Selected films as producer only
Stage Fright (1987) aka Bloody Bird, directed by Michele SoaviGhosthouse (1988) aka La Casa 3, directed by Umberto LenziWitchery (1988) aka La Casa 4
Hitcher in the dark (1989) aka Fear in the Dark, directed by Umberto Lenzi
La Casa 5: Beyond Darkness (1990) aka La Casa 5
Troll 2 (1990) directed by Claudio FragassoThe Door to Silence (1991) directed by Lucio Fulci
The aliases of Aristide Massaccesi
D’Amato always took credit for his camerawork with his birth name Aristide Massaccesi until his late hardcore phase, when he started to use the pseudonym Frederiko Slonisko.
When first starting to work as a director, he chose to credit the producer or co-director instead because he wanted to avoid interference between his directorial work, of which he did not think much due to budget constraints, and his professional reputation as cinematographer. Around 1973, he started using directorial pseudonyms, the first being Michael Wotruba. The only movie which D’Amato as a director ever took credit for with his birth name was to be Death Smiles at a Murderer (1973); in an interview, D’Amato said he had felt comfortable with the reasonably high budget and the actors he had at his disposal.
In 1974, he first used the name Joe D’Amato as director on the Canadian spaghetti western Cormack of the Mounties, a name proposed by producer Ermanno Donati to resemble Italian American the Italian names of directors such as Martin Scorsese and Brian De Palma and which became his better-known pseudonym.
During his lifetime, D’Amato worked under innumerable aliases.

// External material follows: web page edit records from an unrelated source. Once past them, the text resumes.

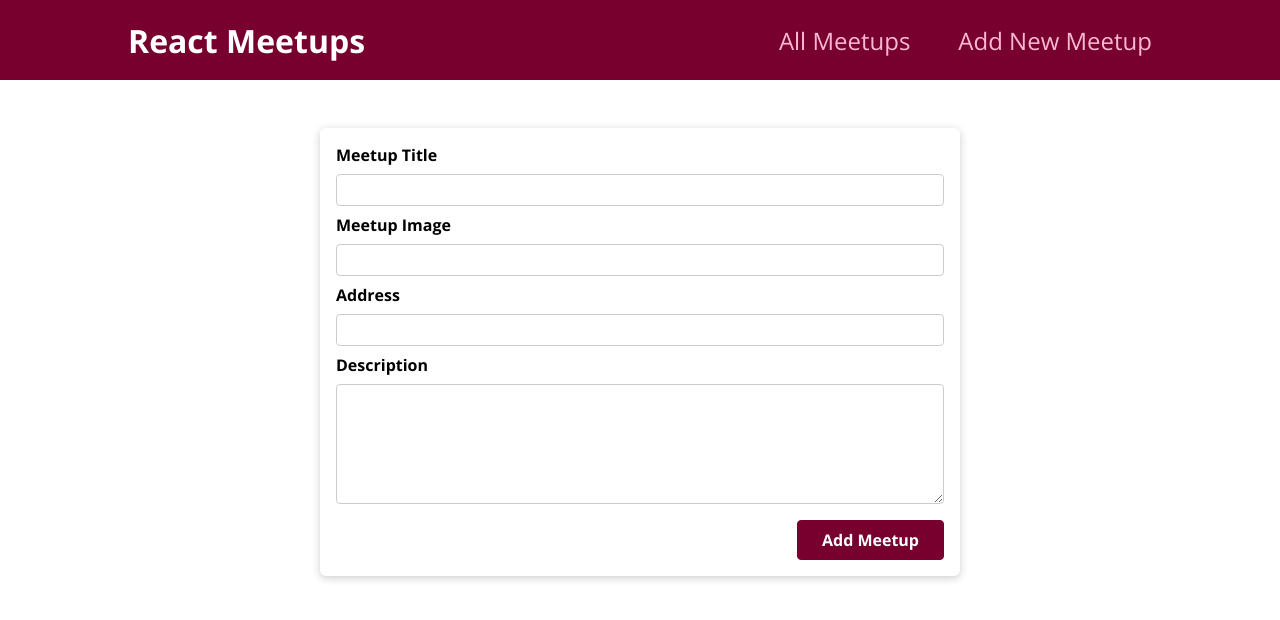
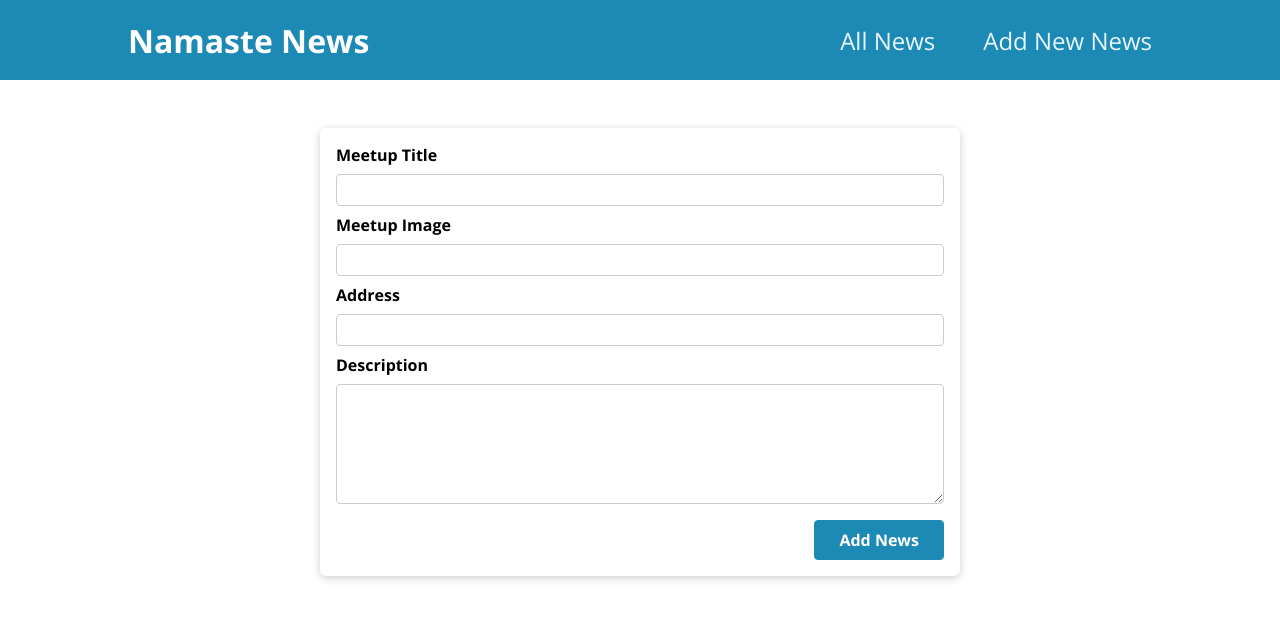
Before and after one commit to SiddharthDhirde/NamasteNews, a Next.js app: page /new-meetup in a window 1280 px wide. Shown: the top 620 px of the page. Built offline with nearby package versions, Linux system fonts and the light colour scheme.

Commit message:
configure the app for the NamasteNews. Changed content and styling for the app.

```diff
--- a/components/layout/MainNavigation.js
+++ b/components/layout/MainNavigation.js
@@ -5,14 +5,14 @@ function MainNavigation() {
 
   return (
     <header className={classes.header}>
-      <div className={classes.logo}>React Meetups</div>
+      <div className={classes.logo}>Namaste News</div>
       <nav>
         <ul>
           <li>
-            <Link href='/'>All Meetups</Link>
+            <Link href='/'>All News</Link>
           </li>
           <li>
-            <Link href='/new-meetup'>Add New Meetup</Link>
+            <Link href='/new-meetup'>Add New News</Link>
           </li>
         </ul>
       </nav>
--- a/components/layout/MainNavigation.module.css
+++ b/components/layout/MainNavigation.module.css
@@ -4,7 +4,7 @@
   display: flex;
   align-items: center;
   justify-content: space-between;
-  background-color: #77002e;
+  background-color: #1d8ab5;
   padding: 0 10%;
 }
 
@@ -29,7 +29,7 @@
 .header a {
   text-decoration: none;
   font-size: 1.5rem;
-  color: #fcb8d2;
+  color: #e7f6ff;
 }
 
 .header a:hover,
--- a/components/meetups/MeetupItem.module.css
+++ b/components/meetups/MeetupItem.module.css
@@ -33,8 +33,8 @@
 .actions button {
   font: inherit;
   cursor: pointer;
-  color: #77002e;
-  border: 1px solid #77002e;
+  color: #1d8ab5;
+  border: 1px solid #1d8ab5;
   background-color: transparent;
   padding: 0.5rem 1.5rem;
   border-radius: 4px;
@@ -42,5 +42,5 @@
 
 .actions button:hover,
 .actions button:active {
-  background-color: #ffe2ed;
+  background-color: #bdecff;
 }
--- a/components/meetups/NewMeetupForm.js
+++ b/components/meetups/NewMeetupForm.js
@@ -52,7 +52,7 @@ function NewMeetupForm(props) {
           ></textarea>
         </div>
         <div className={classes.actions}>
-          <button>Add Meetup</button>
+          <button>Add News</button>
         </div>
       </form>
     </Card>
--- a/components/meetups/NewMeetupForm.module.css
+++ b/components/meetups/NewMeetupForm.module.css
@@ -30,16 +30,16 @@
 .actions button {
   font: inherit;
   cursor: pointer;
-  background-color: #77002e;
+  background-color: #1d8ab5;
   color: white;
   padding: 0.5rem 1.5rem;
-  border: 1px solid #77002e;
+  border: 1px solid #1d8ab5;
   border-radius: 4px;
   font-weight: bold;
 }
 
 .actions button:hover,
 .actions button:active {
-  background-color: #a50e48;
-  border-color: #a50e48;
+  background-color: #207293 ;
+  border-color: #207293;
 }
--- a/pages/api/new-meetup.js
+++ b/pages/api/new-meetup.js
@@ -16,7 +16,7 @@ async function handler(req, res) {
 
     client.close();
 
-    res.status(201).json({ message: "Meetup inserted!" });
+    res.status(201).json({ message: "News inserted!" });
   }
 }
 
--- a/pages/index.js
+++ b/pages/index.js
@@ -8,10 +8,10 @@ function HomePage(props) {
   return (
     <Fragment>
       <Head>
-        <title>Nextjs Meetups</title>
+        <title>Namaste News</title>
         <meta
           name="description"
-          content="Browse a Huge list of highly active React/Nextjs Meetup!"
+          content="Share your News with the World!"
         />
       </Head>
       <MeetupList meetups={props.meetups} />
--- a/pages/new-meetup/index.js
+++ b/pages/new-meetup/index.js
@@ -26,10 +26,10 @@ function NewMeetupPage() {
   return (
     <Fragment>
       <Head>
-        <title>Add New Meetup</title>
+        <title>Add New News</title>
         <meta
           name="description"
-          content="Add your own Meetup and create amazing networking opportunities"
+          content="Add your own News to let the World know!"
         />
       </Head>
       <NewMeetupForm onAddMeetup={addMeetupHandler} />{" "}
```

Because of this, it is on the one hand possible that there are still Joe D’Amato films which are in circulation, which he wrote or directed, but for which he used an as yet unattributed pseudonym. This seems especially likely for the years devoted to the production of hardcore pornography in the early 1980s and the second half of the 1990s. On the other hand, titles are easily wrongly attributed to D’Amato as long as they are directed by a lesser known director with only one or a few titles in his oeuvre who happened to work in the same genre as D’Amato and whose name is then misinterpreted as a pseudonym of Joe D’Amato. This is largely due to the lack of easily accessible documentation on most of these movies.

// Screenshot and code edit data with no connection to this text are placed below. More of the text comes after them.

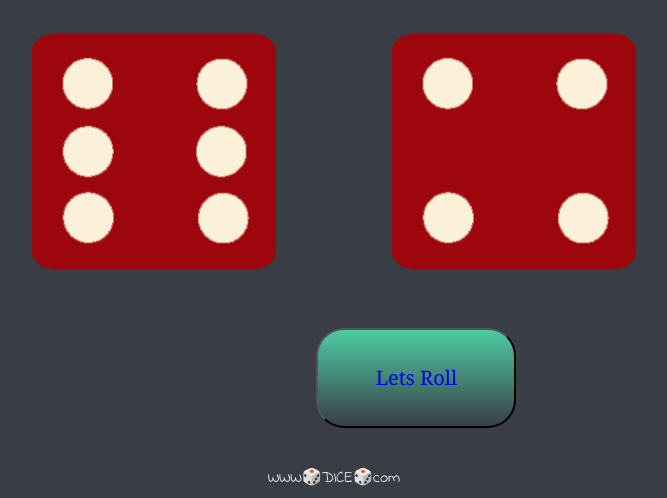
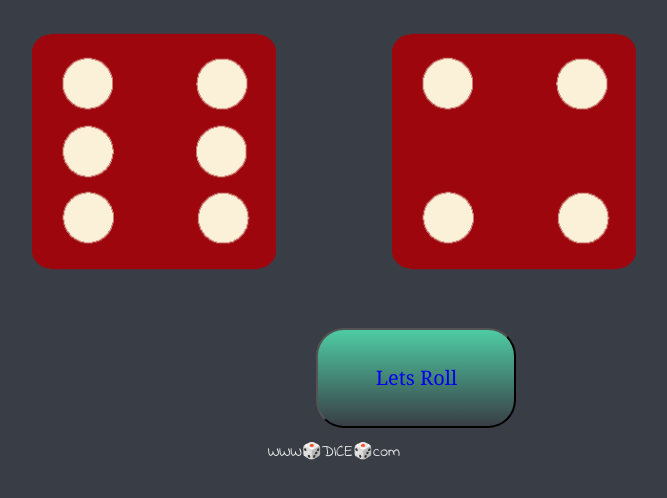
Before and after one commit to mokshupadhyay/dicegame, a plain HTML site: page index.html in a window 1280 px wide. Shown: the part 462-960 px from the top of the page, without its empty margins (306-973 px from the left). After the commit the page ends 934 px from the top, so only its background shows below. Drawn offline with Linux system fonts and the light colour scheme.

Commit message:
Update styles.css

```diff
--- a/styles.css
+++ b/styles.css
@@ -42,7 +42,7 @@ p {
 }
 
 footer {
-  margin-top: 3%;
+  margin-top: 1%;
   color: #EEEEEE;
   text-align: center;
   font-family: 'Indie Flower', cursive;
```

The following is a list of pseudonyms D’Amato is known to have used. The names which recur on a regular basis are highlighted in bold.

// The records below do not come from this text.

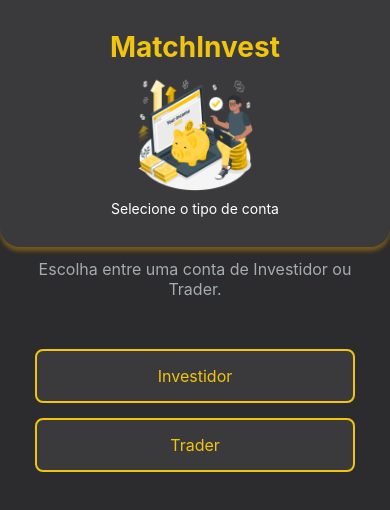
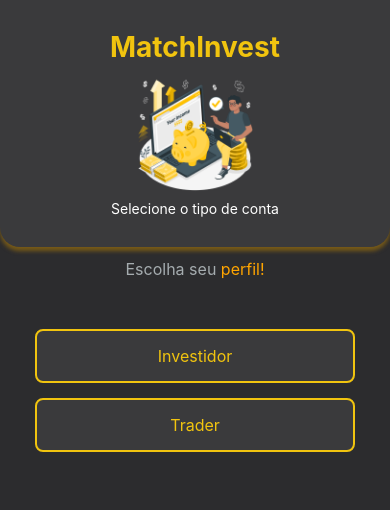
Before and after one commit to enzoolu/MatchInvest-FrontEnd, a React Native app: screen /AccountType in a window 390 px wide. Shown: the top 510 px of the page. Built offline with nearby package versions, Linux system fonts and the light colour scheme.

Commit message:
Fix screen navigation

```diff
--- a/App.tsx
+++ b/App.tsx
@@ -12,10 +12,10 @@ export default function App() {
   return (
     <NavigationContainer>
       <Stack.Navigator screenOptions={{ headerShown: false }}>
-        <Stack.Screen name="AccountType" component={AccountType} />
         <Stack.Screen name="Welcome" component={Welcome} />
         <Stack.Screen name="Register" component={Register} />
         <Stack.Screen name="Login" component={Login} />
+        <Stack.Screen name="AccountType" component={AccountType} />
       </Stack.Navigator>
     </NavigationContainer>
   );
--- a/src/navigation/index.tsx
+++ b/src/navigation/index.tsx
@@ -9,10 +9,10 @@ const Stack = createNativeStackNavigator();
 export function Routes() {
   return (
     <Stack.Navigator screenOptions={{ headerShown: false }}>
-      <Stack.Screen name="AccountType" component={AccountType} />
       <Stack.Screen name="Welcome" component={Welcome} />
       <Stack.Screen name="Register" component={Register} />
       <Stack.Screen name="Login" component={Login} />
+      <Stack.Screen name="AccountType" component={AccountType} />
     </Stack.Navigator>
   );
 }
--- a/src/screens/AccountType/index.tsx
+++ b/src/screens/AccountType/index.tsx
@@ -12,7 +12,7 @@ export default function AccountType() {
       <Header subtitle="Selecione o tipo de conta" />
       <View style={styles.screenContainer}>
         <Text style={styles.styledText}>
-          Escolha entre uma conta de Investidor ou Trader.
+          Escolha seu <Text style={styles.styledTextOrange}>perfil!</Text>
         </Text>
         <Button>
           <ButtonText>Investidor</ButtonText>
--- a/src/screens/AccountType/styles.ts
+++ b/src/screens/AccountType/styles.ts
@@ -19,4 +19,12 @@ export const styles = StyleSheet.create({
     textAlign: "center",
     marginBottom: 50,
   },
+
+  styledTextOrange: {
+    fontSize: 16,
+    color: "orange",
+    marginTop: 12,
+    textAlign: "center",
+    marginBottom: 50,
+  },
 });
```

Anna Bergman, Raf Donato, Gerry Lively, and Romano Gastaldi are sometimes listed under pseudonyms as well. However, these were not mere names, but actual people involved in the production of the respective movies who for various reasons took the credit in D’Amato’s stead, and thus should not be listed as pseudonyms, but allonyms. The same goes for D’Amato’s use of the fictitious character-name Sarah Asproon.